**Problem statement:** Pick each line containing "target" out of the records.

Source data:
[Start of Attachment]
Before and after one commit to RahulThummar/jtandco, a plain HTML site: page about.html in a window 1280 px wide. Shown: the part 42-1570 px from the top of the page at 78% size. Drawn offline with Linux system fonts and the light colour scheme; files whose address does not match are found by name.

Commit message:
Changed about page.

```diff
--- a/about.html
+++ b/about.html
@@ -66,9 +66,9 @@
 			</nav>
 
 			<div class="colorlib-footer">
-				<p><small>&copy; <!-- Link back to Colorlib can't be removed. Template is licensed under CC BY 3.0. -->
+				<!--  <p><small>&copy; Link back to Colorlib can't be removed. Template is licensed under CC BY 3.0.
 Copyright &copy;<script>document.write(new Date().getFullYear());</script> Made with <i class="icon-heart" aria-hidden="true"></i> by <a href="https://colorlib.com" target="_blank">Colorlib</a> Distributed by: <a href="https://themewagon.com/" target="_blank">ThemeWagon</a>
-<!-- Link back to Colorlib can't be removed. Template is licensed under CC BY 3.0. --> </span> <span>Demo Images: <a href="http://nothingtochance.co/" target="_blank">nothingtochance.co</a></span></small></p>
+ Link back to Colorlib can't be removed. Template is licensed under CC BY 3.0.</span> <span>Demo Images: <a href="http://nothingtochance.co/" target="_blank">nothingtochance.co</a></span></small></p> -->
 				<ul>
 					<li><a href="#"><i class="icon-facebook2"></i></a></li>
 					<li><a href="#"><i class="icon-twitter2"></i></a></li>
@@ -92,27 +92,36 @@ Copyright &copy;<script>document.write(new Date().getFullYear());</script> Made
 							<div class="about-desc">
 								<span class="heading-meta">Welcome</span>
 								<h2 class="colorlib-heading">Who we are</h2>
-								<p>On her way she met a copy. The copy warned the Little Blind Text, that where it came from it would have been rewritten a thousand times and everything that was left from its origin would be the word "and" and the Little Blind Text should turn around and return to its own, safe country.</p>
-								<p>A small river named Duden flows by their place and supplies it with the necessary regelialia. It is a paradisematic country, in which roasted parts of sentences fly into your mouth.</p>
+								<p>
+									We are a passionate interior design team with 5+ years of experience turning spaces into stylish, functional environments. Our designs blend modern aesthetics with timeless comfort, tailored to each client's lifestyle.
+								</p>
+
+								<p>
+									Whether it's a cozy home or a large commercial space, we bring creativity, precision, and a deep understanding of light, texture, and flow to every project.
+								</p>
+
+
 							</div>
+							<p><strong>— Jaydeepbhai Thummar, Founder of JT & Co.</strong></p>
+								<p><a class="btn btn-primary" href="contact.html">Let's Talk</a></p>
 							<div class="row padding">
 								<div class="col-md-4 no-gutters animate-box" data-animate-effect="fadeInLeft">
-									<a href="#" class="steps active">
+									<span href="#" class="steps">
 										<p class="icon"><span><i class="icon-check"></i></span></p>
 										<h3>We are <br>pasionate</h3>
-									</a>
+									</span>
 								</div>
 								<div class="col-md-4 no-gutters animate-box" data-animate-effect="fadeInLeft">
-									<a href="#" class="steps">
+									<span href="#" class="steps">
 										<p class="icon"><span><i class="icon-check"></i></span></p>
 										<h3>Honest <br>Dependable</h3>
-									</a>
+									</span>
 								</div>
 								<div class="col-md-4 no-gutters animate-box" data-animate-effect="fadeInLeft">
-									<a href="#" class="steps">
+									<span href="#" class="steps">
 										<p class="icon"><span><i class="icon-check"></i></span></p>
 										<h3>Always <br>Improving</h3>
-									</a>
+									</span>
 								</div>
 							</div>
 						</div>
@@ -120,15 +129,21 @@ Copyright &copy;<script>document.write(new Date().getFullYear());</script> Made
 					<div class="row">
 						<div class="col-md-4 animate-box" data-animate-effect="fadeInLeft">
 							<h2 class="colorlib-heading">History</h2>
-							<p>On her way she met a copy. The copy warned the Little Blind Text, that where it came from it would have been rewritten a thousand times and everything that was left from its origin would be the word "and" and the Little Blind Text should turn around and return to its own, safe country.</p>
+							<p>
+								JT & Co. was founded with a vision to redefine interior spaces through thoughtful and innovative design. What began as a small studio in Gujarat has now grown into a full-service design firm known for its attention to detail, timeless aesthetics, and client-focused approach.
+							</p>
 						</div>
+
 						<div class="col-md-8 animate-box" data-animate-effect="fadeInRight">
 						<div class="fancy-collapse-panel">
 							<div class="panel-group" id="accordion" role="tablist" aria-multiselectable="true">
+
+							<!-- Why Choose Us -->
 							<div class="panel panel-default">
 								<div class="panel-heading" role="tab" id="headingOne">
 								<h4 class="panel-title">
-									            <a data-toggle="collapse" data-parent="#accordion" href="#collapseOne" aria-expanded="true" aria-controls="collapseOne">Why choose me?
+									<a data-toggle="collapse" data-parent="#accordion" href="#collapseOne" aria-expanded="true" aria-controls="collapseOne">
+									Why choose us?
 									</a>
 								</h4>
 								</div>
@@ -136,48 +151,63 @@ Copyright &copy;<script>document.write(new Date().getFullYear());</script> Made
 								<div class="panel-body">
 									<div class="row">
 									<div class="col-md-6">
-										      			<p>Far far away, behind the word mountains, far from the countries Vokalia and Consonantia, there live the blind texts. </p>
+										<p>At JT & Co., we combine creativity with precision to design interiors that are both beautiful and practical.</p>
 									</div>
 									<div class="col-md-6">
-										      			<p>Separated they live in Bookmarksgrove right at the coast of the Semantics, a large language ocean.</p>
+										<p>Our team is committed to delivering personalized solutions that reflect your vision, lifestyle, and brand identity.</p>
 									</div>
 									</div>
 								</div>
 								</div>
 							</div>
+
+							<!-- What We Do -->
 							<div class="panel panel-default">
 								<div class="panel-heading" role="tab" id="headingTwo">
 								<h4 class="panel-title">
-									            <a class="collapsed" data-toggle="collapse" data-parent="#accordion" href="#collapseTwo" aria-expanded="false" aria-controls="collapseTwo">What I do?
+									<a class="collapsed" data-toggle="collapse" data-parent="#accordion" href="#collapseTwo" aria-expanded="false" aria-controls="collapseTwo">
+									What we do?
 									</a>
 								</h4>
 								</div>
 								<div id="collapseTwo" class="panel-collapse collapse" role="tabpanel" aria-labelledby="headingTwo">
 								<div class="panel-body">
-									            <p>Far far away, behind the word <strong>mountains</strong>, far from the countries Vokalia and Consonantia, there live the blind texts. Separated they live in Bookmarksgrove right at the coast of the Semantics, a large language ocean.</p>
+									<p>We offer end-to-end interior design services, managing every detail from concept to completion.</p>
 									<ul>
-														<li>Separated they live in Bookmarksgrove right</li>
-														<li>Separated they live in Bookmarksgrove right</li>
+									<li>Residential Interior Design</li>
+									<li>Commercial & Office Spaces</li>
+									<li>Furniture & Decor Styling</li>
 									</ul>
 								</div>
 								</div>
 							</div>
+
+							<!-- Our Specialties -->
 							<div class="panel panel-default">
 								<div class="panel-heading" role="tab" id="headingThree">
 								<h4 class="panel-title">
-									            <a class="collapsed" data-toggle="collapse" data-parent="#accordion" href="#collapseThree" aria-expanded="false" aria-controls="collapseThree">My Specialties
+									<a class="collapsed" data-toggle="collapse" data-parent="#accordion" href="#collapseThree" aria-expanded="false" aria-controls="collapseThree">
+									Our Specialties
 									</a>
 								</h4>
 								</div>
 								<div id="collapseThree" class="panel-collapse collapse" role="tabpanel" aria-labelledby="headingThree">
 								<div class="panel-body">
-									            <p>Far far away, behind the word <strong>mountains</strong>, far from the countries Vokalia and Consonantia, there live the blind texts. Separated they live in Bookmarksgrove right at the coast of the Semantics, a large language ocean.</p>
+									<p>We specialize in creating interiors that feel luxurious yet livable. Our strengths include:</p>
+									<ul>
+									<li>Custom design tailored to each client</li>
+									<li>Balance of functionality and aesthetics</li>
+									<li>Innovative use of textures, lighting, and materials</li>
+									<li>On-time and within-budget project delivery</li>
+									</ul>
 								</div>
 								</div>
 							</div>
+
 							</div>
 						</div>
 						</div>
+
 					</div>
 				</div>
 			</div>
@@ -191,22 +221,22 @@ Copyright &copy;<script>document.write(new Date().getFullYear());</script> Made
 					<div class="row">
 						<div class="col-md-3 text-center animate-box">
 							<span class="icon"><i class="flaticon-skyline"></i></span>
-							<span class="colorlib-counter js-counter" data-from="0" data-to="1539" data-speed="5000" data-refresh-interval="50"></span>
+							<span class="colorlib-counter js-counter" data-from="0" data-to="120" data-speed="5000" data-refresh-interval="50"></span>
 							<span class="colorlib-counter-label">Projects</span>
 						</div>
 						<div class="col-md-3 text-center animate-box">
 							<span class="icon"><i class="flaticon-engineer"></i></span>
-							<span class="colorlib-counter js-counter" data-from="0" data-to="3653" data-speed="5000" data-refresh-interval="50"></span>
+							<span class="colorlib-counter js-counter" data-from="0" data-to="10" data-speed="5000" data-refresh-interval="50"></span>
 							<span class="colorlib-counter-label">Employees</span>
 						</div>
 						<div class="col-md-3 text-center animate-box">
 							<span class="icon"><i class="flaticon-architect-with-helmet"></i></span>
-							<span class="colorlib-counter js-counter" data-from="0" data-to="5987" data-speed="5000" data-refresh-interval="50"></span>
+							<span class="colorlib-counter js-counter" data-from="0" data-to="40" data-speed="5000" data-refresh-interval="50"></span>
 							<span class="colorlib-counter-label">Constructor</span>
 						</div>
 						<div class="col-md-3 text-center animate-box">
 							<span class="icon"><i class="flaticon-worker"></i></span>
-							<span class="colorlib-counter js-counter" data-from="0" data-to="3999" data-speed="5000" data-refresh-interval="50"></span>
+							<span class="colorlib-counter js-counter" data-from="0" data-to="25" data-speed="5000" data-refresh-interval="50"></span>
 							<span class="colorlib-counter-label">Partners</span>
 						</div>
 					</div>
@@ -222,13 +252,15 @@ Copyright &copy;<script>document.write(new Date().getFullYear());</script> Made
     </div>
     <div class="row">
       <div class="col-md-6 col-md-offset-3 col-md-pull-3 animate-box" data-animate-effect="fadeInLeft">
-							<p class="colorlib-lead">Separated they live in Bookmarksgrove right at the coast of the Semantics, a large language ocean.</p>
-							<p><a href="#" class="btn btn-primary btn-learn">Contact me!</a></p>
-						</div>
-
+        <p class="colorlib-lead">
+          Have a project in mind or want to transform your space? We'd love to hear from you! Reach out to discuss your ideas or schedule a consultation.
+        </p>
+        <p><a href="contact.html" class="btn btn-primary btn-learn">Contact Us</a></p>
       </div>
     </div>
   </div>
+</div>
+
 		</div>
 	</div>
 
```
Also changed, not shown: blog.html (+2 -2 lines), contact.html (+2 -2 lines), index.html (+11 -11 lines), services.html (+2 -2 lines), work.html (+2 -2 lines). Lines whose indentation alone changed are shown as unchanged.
[End of Attachment]
**Output for this task:**
 Copyright &copy;<script>document.write(new Date().getFullYear());</script> Made with <i class="icon-heart" aria-hidden="true"></i> by <a href="https://colorlib.com" target="_blank">Colorlib</a> Distributed by: <a href="https://themewagon.com/" target="_blank">ThemeWagon</a>
-<!-- Link back to Colorlib can't be removed. Template is licensed under CC BY 3.0. --> </span> <span>Demo Images: <a href="http://nothingtochance.co/" target="_blank">nothingtochance.co</a></span></small></p>
+ Link back to Colorlib can't be removed. Template is licensed under CC BY 3.0.</span> <span>Demo Images: <a href="http://nothingtochance.co/" target="_blank">nothingtochance.co</a></span></small></p> -->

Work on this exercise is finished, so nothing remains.